▶ **Work item**
The answer must be an exact copy of the entries that follow, with all images removed.

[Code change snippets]

• • • •

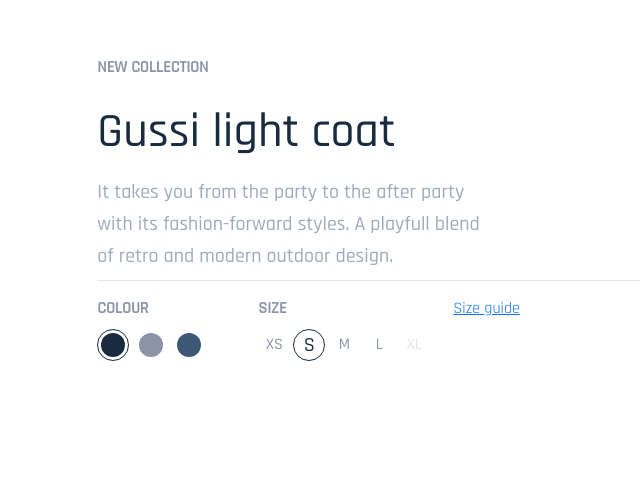
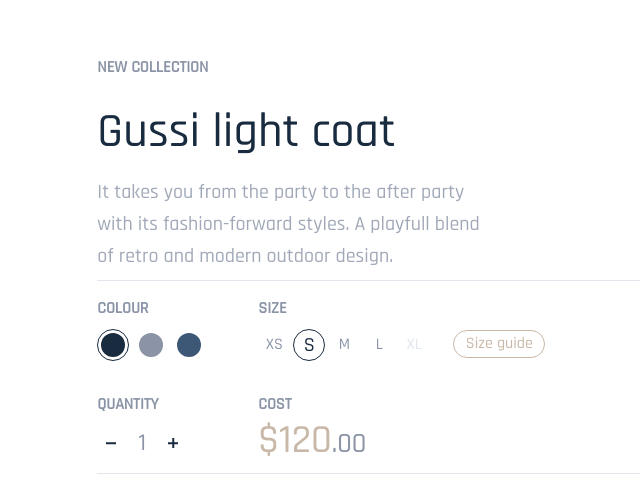
Before and after one commit to Zakharov1984/TEST__FIRST-PROJECT__GUSSI, a website: page src/index.html in a window 1280 px wide. Shown: the whole page, without its empty margins (517-1157 px from the left). Drawn offline with Linux system fonts and the light colour scheme.

Commit message:
added_block_quantity_and_cost

```diff
--- a/src/index.html
+++ b/src/index.html
@@ -94,6 +94,22 @@
                             </ul>
                         </div>
                         <a href="#" class="customize__size-guide">Size guide</a>
+                        <div class="customize__quantity">
+                            <h2 class="customize__quantity-title title">Quantity</h2>
+                            <div class="customize__quantity-wrapper">
+                                <div class="customize__quantity-minus"></div>
+                                <div class="customize__quantity-number">1</div>
+                                <div class="customize__quantity-plus"></div>
+                            </div>
+                        </div>
+                        <div class="customize__cost">
+                            <h2 class="customize__cost-title title">Cost</h2>
+                            <div class="customize__cost-wrapper">
+                                <span class="customize__cost-symbol-dollar">$</span>
+                                <span class="customize__cost-dollar">120</span>
+                                <span class="customize__cost-cent">.00</span>
+                            </div>
+                        </div>
                     </section>
                 </div>
             </main>
--- a/src/scss/blocks/_customize.scss
+++ b/src/scss/blocks/_customize.scss
@@ -1,7 +1,8 @@
 .customize {
     padding: 16px 0;
     display: grid;
-    grid-template: minmax(64px, auto) minmax(76px, auto) / 161px 195px 92px;
+    border-bottom: 1px solid $COLOR_LIGHTGRAY;
+    grid-template: minmax(64px, auto) minmax(96px, auto) / 161px 195px 92px;
     &__color-wrapper {
         display: flex;
         margin-top: 8px;
@@ -81,4 +82,86 @@
             color: $COLOR_VIO;
         }
     }
+    &__size-guide {
+        align-self: end;
+        display: inline-block;
+        width: 92px;
+        height: 28px;
+        margin-bottom: 3px;
+        border: 1px solid $COLOR_SANDY;
+        border-radius: 24px;
+        font-size: 16px;
+        line-height: 26px;
+        font-weight: 500;
+        text-decoration: none;
+        text-align: center;
+        color: $COLOR_SANDY;
+        &:hover {
+            color: $COLOR_SANDY;
+        }
+    }
+    &__quantity {
+        align-self: end;
+    }
+    &__quantity-wrapper {
+        display: flex;
+        align-items: center;
+        margin-top: 12px;
+    }
+    &__quantity-minus, &__quantity-plus {
+        width: 28px;
+        height: 28px;
+        border-radius: 100%;
+        position: relative;
+        &:hover {
+            border: 1px solid $COLOR_LIGHTGRAY;
+        }
+        &::before {
+            content: '';
+            width: 10px;
+            height: 1.5px;
+            background: #192B3F;
+            position: absolute;
+            top: 50%;
+            left: 50%;
+            transform: translate(-50%, -50%);
+        }
+    }
+    &__quantity-plus::after {
+        content: '';
+        width: 1.5px;
+        height: 10px;
+        background: #192B3F;
+        position: absolute;
+        top: 50%;
+        left: 50%;
+        transform: translate(-50%, -50%);
+    }
+    &__quantity-number {
+        font-size: 24px;
+        line-height: 1;
+        font-weight: 500;
+        color: $COLOR_GRAY;
+        margin: 0 13px;
+    }
+    &__cost {
+        align-self: end
+    }
+    &__cost-wrapper {
+        display: flex;
+        height: 40px;
+        align-items: flex-end;
+    }
+    &__cost-dollar, &__cost-symbol-dollar {
+        font-size: 40px;
+        line-height: 32px;
+        font-weight: 500;
+        color: $COLOR_SANDY;
+    }
+    &__cost-cent {
+        font-size: 28px;
+        line-height: 26px;
+        font-weight: 500;
+        color: $COLOR_GRAY;
+    }
 }
```
Also changed, not shown: dist/css/style.min.css, dist/index.html, src/css/style.min.css. Lines whose indentation alone changed are shown as unchanged.
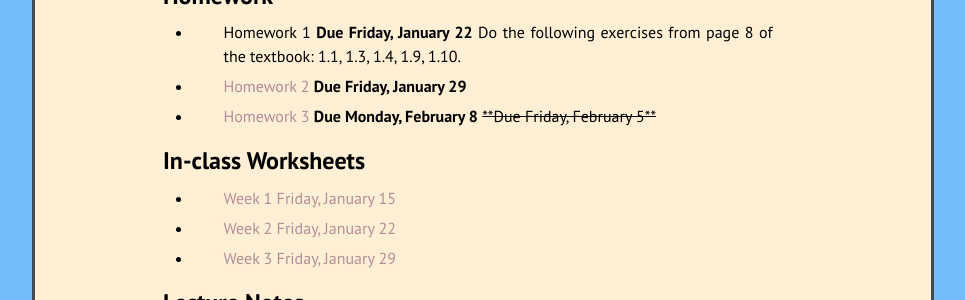
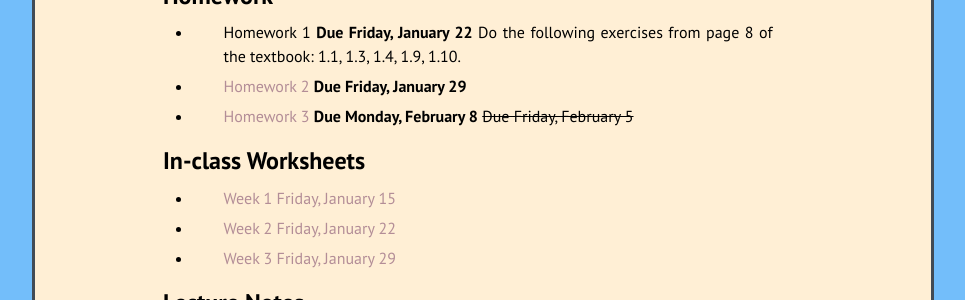
Before and after one commit to kamerynjw/kamerynjw.github.io, a Jekyll site: the page built from teaching/2021/math321.md, in a window 1280 px wide and 900 px high, scrolled down 1336 px. Shown: the part 154-454 px from the top of the window, without its empty margins (157-1122 px from the left). Built offline with Jekyll 4.4.1, drawn with Linux system fonts in a browser that asks for light colours; nearby versions of some CDN libraries; formulas are drawn with MathJax 3.

Commit message:
format fix

```diff
--- a/teaching/2021/math321.md
+++ b/teaching/2021/math321.md
@@ -50,7 +50,7 @@ Homework
 
 * [Homework 2]({{ page.url }}hw2.pdf) **Due Friday, January 29**
 
-* [Homework 3]({{ page.url }}hw3.pdf) **Due Monday, February 8** <s>**Due Friday, February 5**</s>
+* [Homework 3]({{ page.url }}hw3.pdf) **Due Monday, February 8** <s>Due Friday, February 5</s>
 
 In-class Worksheets
 --------
```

• • • •

▶ **Task answer**
Before and after one commit to Zakharov1984/TEST__FIRST-PROJECT__GUSSI, a website: page src/index.html in a window 1280 px wide. Shown: the whole page, without its empty margins (517-1157 px from the left). Drawn offline with Linux system fonts and the light colour scheme.

Commit message:
added_block_quantity_and_cost

```diff
--- a/src/index.html
+++ b/src/index.html
@@ -94,6 +94,22 @@
                             </ul>
                         </div>
                         <a href="#" class="customize__size-guide">Size guide</a>
+                        <div class="customize__quantity">
+                            <h2 class="customize__quantity-title title">Quantity</h2>
+                            <div class="customize__quantity-wrapper">
+                                <div class="customize__quantity-minus"></div>
+                                <div class="customize__quantity-number">1</div>
+                                <div class="customize__quantity-plus"></div>
+                            </div>
+                        </div>
+                        <div class="customize__cost">
+                            <h2 class="customize__cost-title title">Cost</h2>
+                            <div class="customize__cost-wrapper">
+                                <span class="customize__cost-symbol-dollar">$</span>
+                                <span class="customize__cost-dollar">120</span>
+                                <span class="customize__cost-cent">.00</span>
+                            </div>
+                        </div>
                     </section>
                 </div>
             </main>
--- a/src/scss/blocks/_customize.scss
+++ b/src/scss/blocks/_customize.scss
@@ -1,7 +1,8 @@
 .customize {
     padding: 16px 0;
     display: grid;
-    grid-template: minmax(64px, auto) minmax(76px, auto) / 161px 195px 92px;
+    border-bottom: 1px solid $COLOR_LIGHTGRAY;
+    grid-template: minmax(64px, auto) minmax(96px, auto) / 161px 195px 92px;
     &__color-wrapper {
         display: flex;
         margin-top: 8px;
@@ -81,4 +82,86 @@
             color: $COLOR_VIO;
         }
     }
+    &__size-guide {
+        align-self: end;
+        display: inline-block;
+        width: 92px;
+        height: 28px;
+        margin-bottom: 3px;
+        border: 1px solid $COLOR_SANDY;
+        border-radius: 24px;
+        font-size: 16px;
+        line-height: 26px;
+        font-weight: 500;
+        text-decoration: none;
+        text-align: center;
+        color: $COLOR_SANDY;
+        &:hover {
+            color: $COLOR_SANDY;
+        }
+    }
+    &__quantity {
+        align-self: end;
+    }
+    &__quantity-wrapper {
+        display: flex;
+        align-items: center;
+        margin-top: 12px;
+    }
+    &__quantity-minus, &__quantity-plus {
+        width: 28px;
+        height: 28px;
+        border-radius: 100%;
+        position: relative;
+        &:hover {
+            border: 1px solid $COLOR_LIGHTGRAY;
+        }
+        &::before {
+            content: '';
+            width: 10px;
+            height: 1.5px;
+            background: #192B3F;
+            position: absolute;
+            top: 50%;
+            left: 50%;
+            transform: translate(-50%, -50%);
+        }
+    }
+    &__quantity-plus::after {
+        content: '';
+        width: 1.5px;
+        height: 10px;
+        background: #192B3F;
+        position: absolute;
+        top: 50%;
+        left: 50%;
+        transform: translate(-50%, -50%);
+    }
+    &__quantity-number {
+        font-size: 24px;
+        line-height: 1;
+        font-weight: 500;
+        color: $COLOR_GRAY;
+        margin: 0 13px;
+    }
+    &__cost {
+        align-self: end
+    }
+    &__cost-wrapper {
+        display: flex;
+        height: 40px;
+        align-items: flex-end;
+    }
+    &__cost-dollar, &__cost-symbol-dollar {
+        font-size: 40px;
+        line-height: 32px;
+        font-weight: 500;
+        color: $COLOR_SANDY;
+    }
+    &__cost-cent {
+        font-size: 28px;
+        line-height: 26px;
+        font-weight: 500;
+        color: $COLOR_GRAY;
+    }
 }
```
Also changed, not shown: dist/css/style.min.css, dist/index.html, src/css/style.min.css. Lines whose indentation alone changed are shown as unchanged.
Before and after one commit to kamerynjw/kamerynjw.github.io, a Jekyll site: the page built from teaching/2021/math321.md, in a window 1280 px wide and 900 px high, scrolled down 1336 px. Shown: the part 154-454 px from the top of the window, without its empty margins (157-1122 px from the left). Built offline with Jekyll 4.4.1, drawn with Linux system fonts in a browser that asks for light colours; nearby versions of some CDN libraries; formulas are drawn with MathJax 3.

Commit message:
format fix

```diff
--- a/teaching/2021/math321.md
+++ b/teaching/2021/math321.md
@@ -50,7 +50,7 @@ Homework
 
 * [Homework 2]({{ page.url }}hw2.pdf) **Due Friday, January 29**
 
-* [Homework 3]({{ page.url }}hw3.pdf) **Due Monday, February 8** <s>**Due Friday, February 5**</s>
+* [Homework 3]({{ page.url }}hw3.pdf) **Due Monday, February 8** <s>Due Friday, February 5</s>
 
 In-class Worksheets
 --------
```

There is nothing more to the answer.